Our TJX Global Code of Conduct prohibits behavior that creates an intimidating or hostile work environment, and it requires TJX Associates to obey all applicable laws and regulations of the countries in which we operate, including wage and hour rules. In choosing third parties to work with, our Associates are expected to select those that act with integrity and in a manner consistent with the ethical principles stated in our Code. TJX reviews any reported concerns and takes appropriate action depending on the nature and severity of the violation.
We contract with both leading independent auditors (including UL, Intertek, and Omega) and other third parties (such as our buying agent) to conduct social compliance audits at factories that supply products that we have designed for sale in our stores and online. These social compliance audits evaluate and address risks of forced labor, including slavery and human trafficking. Over the last two decades, thousands of audits have been conducted.
We created a Global Social Compliance Manual, which is available in seven languages and contains an audit procedure outline and factory evaluation checklist to help the affected factories better understand our Vendor Code of Conduct and prepare for the audit process. The audits are conducted on an unannounced basis during specified time windows, and they are intended to verify the factories' compliance with the standards contained in our Vendor Code of Conduct, including our prohibition of involuntary or forced labor. To this end, factory audits consider whether workers are responsible for any fees associated with their recruitment, and evaluate policies related to passport retention. Vendors are expected to cooperate fully with the audits and to provide the auditors with full access to their facilities, employees, and documentation. Factory audits include employee interviews in order to hear first-hand about worker treatment. The factory’s score on the initial audit determines how soon it will be re-assessed, according to a risk-based audit cycle we have developed. We will take appropriate steps should we learn that a vendor is failing to meet our standards, including remediation, cancellation of purchase orders, or termination of our business relationship.
We provide biennial training for Associates, including management, involved in the development and buying of merchandise, as well as cyclical in-person training for our buying agents, certain vendors and their factory representatives around the world. Among other things, this training provides guidance on recognizing and mitigating the risks of forced labor, modern slavery, and human trafficking. A senior member of our U.S.-based Global Social Compliance team travels globally to attend these training sessions in person, making sure our commitment to these important issues is clear.
Grievance Mechanisms. TJX Associates are encouraged to raise any concerns without fear of retaliation and have multiple channels to do so, including an ethics hotline staffed by independent third-party operators. External stakeholders, including vendor personnel, may reach us via any of the phone numbers or addresses listed by locality on the "Contact Us" section of our corporate website.

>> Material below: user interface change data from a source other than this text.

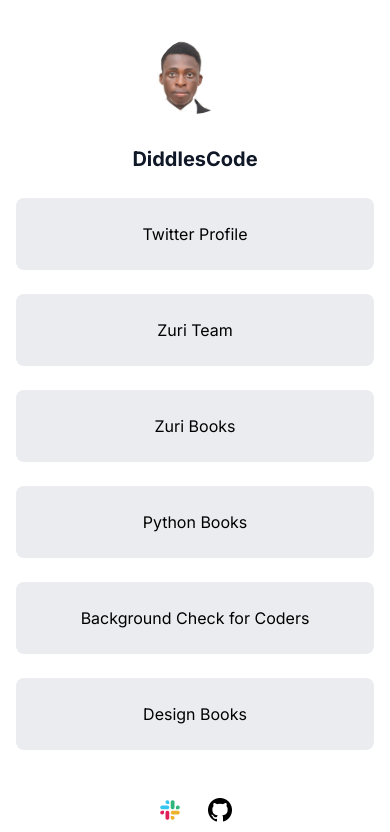
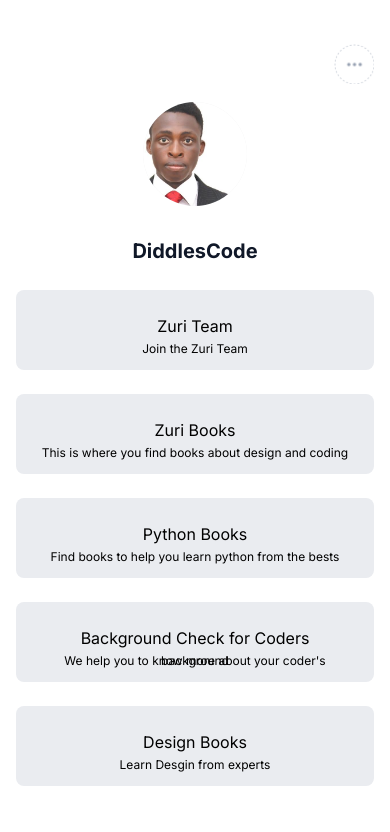
Before and after one commit to Johndiddles/hng9-task1, a React (Create React App) app: page / in a window 390 px wide. Shown: the top 832 px of the page. Built offline with nearby package versions, Linux system fonts and the light colour scheme.

Commit message:
added share button with minor UI adjustments

```diff
--- a/src/App.css
+++ b/src/App.css
@@ -18,7 +18,7 @@
 
 @media screen and (max-width: 768px) {
   .profile__page {
-    padding: 0 1rem;
+    padding: 4rem 1rem 0 1rem;
     gap: 2rem;
   }
 
--- a/src/App.js
+++ b/src/App.js
@@ -3,12 +3,14 @@ import Footer from "./components/Footer/Footer";
 import LinksList from "./components/LinksList/LinksList";
 import ProfileName from "./components/ProfileName/ProfileName";
 import ProfilePicture from "./components/ProfilePicture/ProfilePicture";
+import ShareButton from "./components/ShareButton/ShareButton";
 import SocialLinks from "./components/SocialLinks/SocialLinks";
 
 function App() {
   return (
     <div className="profile__page">
       <div className="profile__content">
+        <ShareButton />
         <ProfilePicture />
         <ProfileName id="twitter" name="DiddlesCode" />
         <ProfileName id="slack" name="Johndiddles" />
--- a/src/components/Footer/Footer.module.css
+++ b/src/components/Footer/Footer.module.css
@@ -16,6 +16,11 @@
 
 .footer__img {
   width: 11.5rem;
+}
+
+.i4g {
+  height: 2rem;
+  width: 8.25rem;
 }
 
 @media screen and (max-width: 768px) {
--- a/src/components/LinksList/LinksList.jsx
+++ b/src/components/LinksList/LinksList.jsx
@@ -5,31 +5,40 @@ import styles from "./LinksList.module.css";
 const LinksList = () => {
   return (
     <div className={styles.links__wrapper}>
-      <SingleLink
+      {/* <SingleLink
         id=""
         name="Twitter Profile"
         link="https://twitter.com/DiddlesCode"
-      />
+      /> */}
       <SingleLink
         id="btn__zuri"
         name="Zuri Team"
         link="https://training.zuri.team/"
+        subText="Join the Zuri Team"
       />
-      <SingleLink id="books" name="Zuri Books" link="http://books.zuri.team " />
+      <SingleLink
+        id="books"
+        name="Zuri Books"
+        link="http://books.zuri.team"
+        subText="This is where you find books about design and coding"
+      />
       <SingleLink
         id="book__python"
         name="Python Books"
         link="https://books.zuri.team/python-for-beginners?ref_id=Johndiddles"
+        subText="Find books to help you learn python from the bests"
       />
       <SingleLink
         id="pitch"
         name="Background Check for Coders"
         link="https://background.zuri.team"
+        subText="We help you to know more about your coder's background"
       />
       <SingleLink
         id="book__design"
         name="Design Books"
         link="https://books.zuri.team/design-rules"
+        subText="Learn Desgin from experts"
       />
     </div>
   );
--- a/src/components/LinksList/LinksList.module.css
+++ b/src/components/LinksList/LinksList.module.css
@@ -11,4 +11,8 @@
   padding: 1.5rem;
   border-radius: 0.5rem;
   background: #eaecf0;
+  display: flex;
+  gap: 0.5rem;
+  flex-direction: column;
+  align-items: center;
 }
--- a/src/components/LinksList/SingleLink.jsx
+++ b/src/components/LinksList/SingleLink.jsx
@@ -1,7 +1,7 @@
 import React from "react";
 import styles from "./LinksList.module.css";
 
-const SingleLink = ({ name, link, id }) => {
+const SingleLink = ({ name, link, id, subText }) => {
   return (
     <a
       id={id}
@@ -11,6 +11,7 @@ const SingleLink = ({ name, link, id }) => {
       rel="noreferrer"
     >
       {name}
+      <sub>{subText}</sub>
     </a>
   );
 };
--- a/src/components/ProfilePicture/ProfilePicture.module.css
+++ b/src/components/ProfilePicture/ProfilePicture.module.css
@@ -1,15 +1,18 @@
 .profileImage__wrapper {
-  width: 5.5rem;
-  height: 5.5rem;
+  height: fit-content;
+  width: fit-content;
   overflow: hidden;
   border-radius: 50%;
   border: 0.375rem solid transparent;
   transition: 0.2s ease-in-out;
   cursor: pointer;
   z-index: 1;
+  box-shadow: inset 0 0 40px rgba(0, 0, 0, 0.1);
 }
 
 .profileImage {
+  width: 6.5rem;
+  height: 6.5rem;
   object-fit: cover;
   pointer-events: none;
 }
--- /dev/null
+++ b/src/components/ShareButton/ShareButton.jsx
@@ -0,0 +1,27 @@
+import React from "react";
+import styles from "./ShareButton.module.css";
+import shareButton from "../../assets/share.png";
+import mobileNavButton from "../../assets/mobileShare.png";
+
+const ShareButton = () => {
+  return (
+    <div className={styles.shareButton__wrapper}>
+      <a href="/">
+        <img
+          src={shareButton}
+          className={styles.shareButton}
+          alt="share button"
+        />
+      </a>
+      <a href="/">
+        <img
+          src={mobileNavButton}
+          className={styles.mobileNavButton}
+          alt="navigation button"
+        />
+      </a>
+    </div>
+  );
+};
+
+export default ShareButton;
--- /dev/null
+++ b/src/components/ShareButton/ShareButton.module.css
@@ -0,0 +1,35 @@
+.shareButton__wrapper {
+  position: absolute;
+  top: 3.5rem;
+  right: 25%;
+}
+
+.shareButton__wrapper img {
+  width: 2.5rem;
+  height: 2.5rem;
+  cursor: pointer;
+  transition: 0.2s ease-in-out;
+}
+
+.shareButton__wrapper img:hover {
+  transform: scale(1.1);
+}
+
+.mobileNavButton {
+  display: none;
+}
+
+@media screen and (max-width: 768px) {
+  .shareButton__wrapper {
+    right: 1rem;
+    top: 2.75rem;
+  }
+
+  .shareButton {
+    display: none;
+  }
+
+  .mobileNavButton {
+    display: block;
+  }
+}
```
Also changed, not shown: src/assets/mobileShare.png (added), src/assets/share.png (added).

This Statement relates to our fiscal year that commenced on February 4, 2018 and ended February 2, 2019. It encompasses The TJX Companies, Inc. and its consolidated subsidiaries because we take a global approach to modern slavery compliance. However, not all of our consolidated subsidiaries are subject to the California Transparency in Supply Chains Act or the U.K. Modern Slavery Act. This Statement was approved on July 31, 2019 by the Board of Directors of TJX UK, which is the TJX subsidiary subject to the U.K. Modern Slavery Act, and signed by the undersigned Director of TJX UK on July 31, 2019.
David L. Averill, Director